▶ Your objective: Write out the listing exactly, from its first line through the line holding "Updated text", but include none of the pictures.

*** Source information Section Begins ***

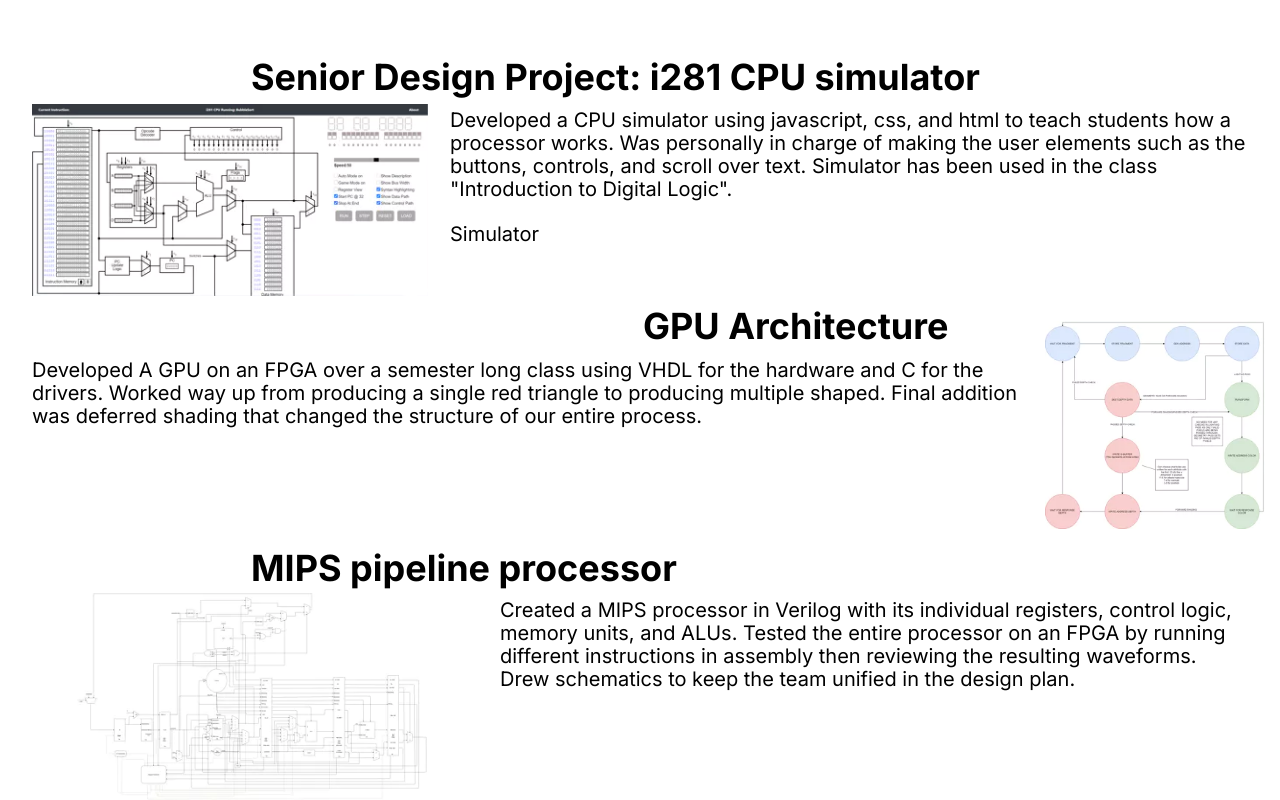
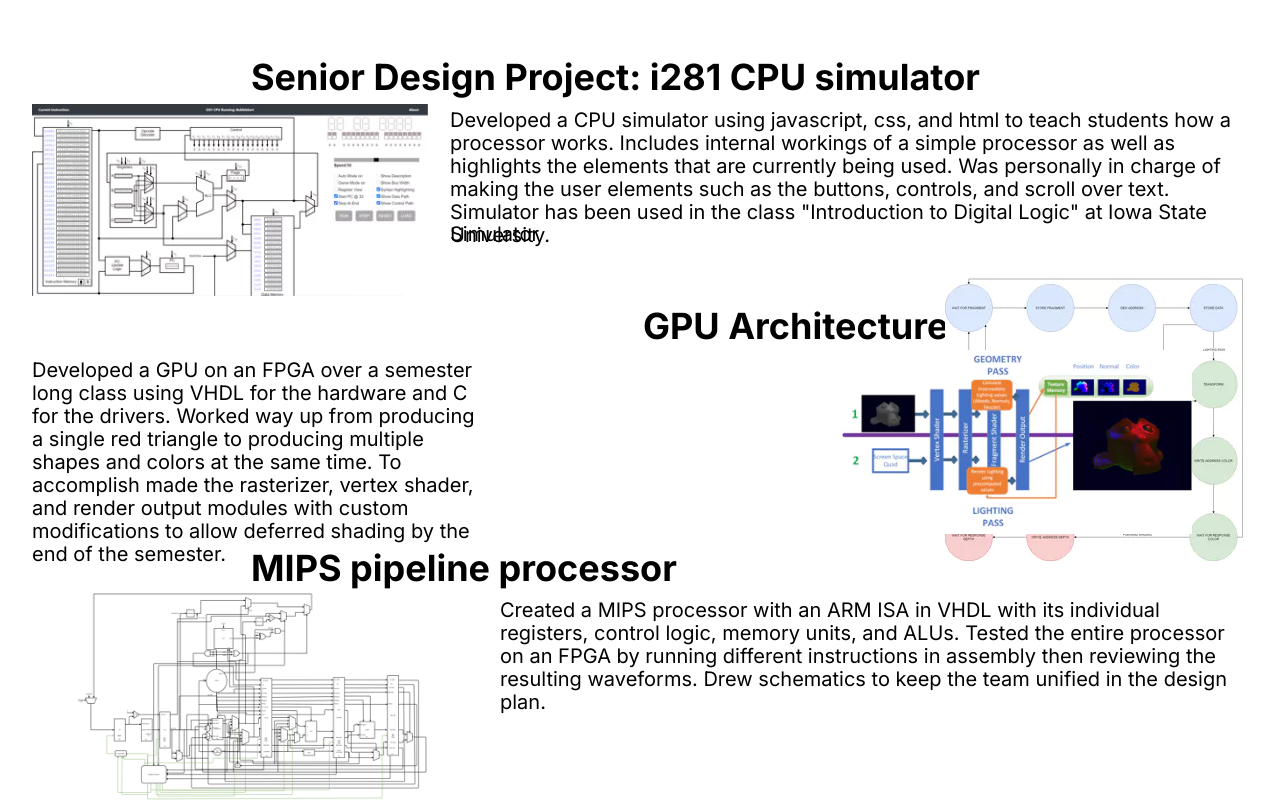
Before and after one commit to jtbets12/jtbets12.github.io, a website built with Parcel: page index.html in a window 1280 px wide. Shown: the part 875-1675 px from the top of the page. Built offline with nearby package versions, Linux system fonts and the light colour scheme.

Commit message:
Updated text

```diff
--- a/index.css
+++ b/index.css
@@ -3,9 +3,9 @@
   display: flex;
   overflow: auto;
   min-height: 100vh;
-  align-items: flex-end;
+  align-items: center;
   flex-direction: column;
-  justify-content: center;
+  justify-content: flex-end;
 }
 .home-image {
   top: 78px;
@@ -91,7 +91,7 @@
 .home-text11 {
   top: 1234px;
   left: var(--dl-space-space-twounits);
-  right: 250px;
+  right: 800px;
   position: absolute;
   font-size: 20px;
 }
@@ -173,9 +173,16 @@
   object-fit: cover;
 }
 .home-image7 {
-  top: 1196px;
-  right: 15px;
-  width: 220px;
+  top: 1152px;
+  right: 35px;
+  width: 300px;
   position: absolute;
   object-fit: cover;
 }
+.home-image8 {
+  top: 1225px;
+  left: 842px;
+  width: 350px;
+  position: absolute;
+  object-fit: cover;
+}
--- a/index.html
+++ b/index.html
@@ -46,9 +46,11 @@
         <span class="home-text02">Email: jtbets12@outlook.com</span>
         <span class="home-text03">
           Developed a CPU simulator using javascript, css, and html to teach
-          students how a processor works. Was personally in charge of making the
-          user elements such as the buttons, controls, and scroll over text.
-          Simulator has been used in the class "Introduction to Digital Logic".
+          students how a processor works. Includes internal workings of a simple
+          processor as well as highlights the elements that are currently being
+          used. Was personally in charge of making the user elements such as the
+          buttons, controls, and scroll over text. Simulator has been used in
+          the class "Introduction to Digital Logic" at Iowa State University.
         </span>
         <h1 class="home-text04">
           CENOD - Customizable Enemy N Object Detection&nbsp;
@@ -69,11 +71,11 @@
           topics to explore and understand.
         </p>
         <span class="home-text08">
-          With the goal of synthesizing code on the Samsung SmartSSD researched
+          With the goal of synthesizing code on the Samsung SmartSSD, researched
           erasure coding and different distributed systems. Designed code that
-          was a simplified form of the Jerasure module in Ceph to make it easy
-          for compliation of the Xilinx FPGA inside the SmartSSD. Project
-          currently ongoing
+          was a simplified form of the Jerasure erasure coding module in Ceph to
+          make it easy for compilation of the Xilinx FPGA inside the SmartSSD.
+          Project currently ongoing
         </span>
         <h1 class="home-text09">Senior Design Project: i281 CPU simulator</h1>
         <span class="home-text10">
@@ -85,22 +87,24 @@
           and what was on screen at times.
         </span>
         <span class="home-text11">
-          Developed A GPU on an FPGA over a semester long class using VHDL for
+          Developed a GPU on an FPGA over a semester long class using VHDL for
           the hardware and C for the drivers. Worked way up from producing a
-          single red triangle to producing multiple shaped. Final addition was
-          deferred shading that changed the structure of our entire process.
+          single red triangle to producing multiple shapes and colors at the
+          same time. To accomplish made the rasterizer, vertex shader, and
+          render output modules with custom modifications to allow deferred
+          shading by the end of the semester.
         </span>
         <span class="home-text12">
-          Created a MIPS processor in Verilog with its individual registers,
-          control logic, memory units, and ALUs. Tested the entire processor on
-          an FPGA by running different instructions in assembly then reviewing
-          the resulting waveforms. Drew schematics to keep the team unified in
-          the design plan.
+          Created a MIPS processor with an ARM ISA in VHDL with its individual
+          registers, control logic, memory units, and ALUs. Tested the entire
+          processor on an FPGA by running different instructions in assembly
+          then reviewing the resulting waveforms. Drew schematics to keep the
+          team unified in the design plan.
         </span>
         <h1 class="home-text13">GPU Architecture</h1>
         <img
           alt="image"
-          src="public/hardware%20controlled%20processor-400w.jpg"
+          src="public/hardware%20controlled%20processor.drawio-400w.png"
           class="home-image1"
         />
         <h1 class="home-text14">MIPS pipeline processor</h1>
@@ -139,6 +143,11 @@
           class="home-image6"
         />
         <img alt="image" src="public/unnamed-300w.png" class="home-image7" />
+        <img
+          src="public/unnamed%20(1)-400w.png"
+          alt="image"
+          class="home-image8"
+        />
       </div>
     </div>
   </body>
```
Also changed, not shown: public/hardware controlled processor.drawio-400w.png (added), public/unnamed (1)-400w.png (added).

*** Source information Section Ends ***

▶ Result:
Before and after one commit to jtbets12/jtbets12.github.io, a website built with Parcel: page index.html in a window 1280 px wide. Shown: the part 875-1675 px from the top of the page. Built offline with nearby package versions, Linux system fonts and the light colour scheme.

Commit message:
Updated text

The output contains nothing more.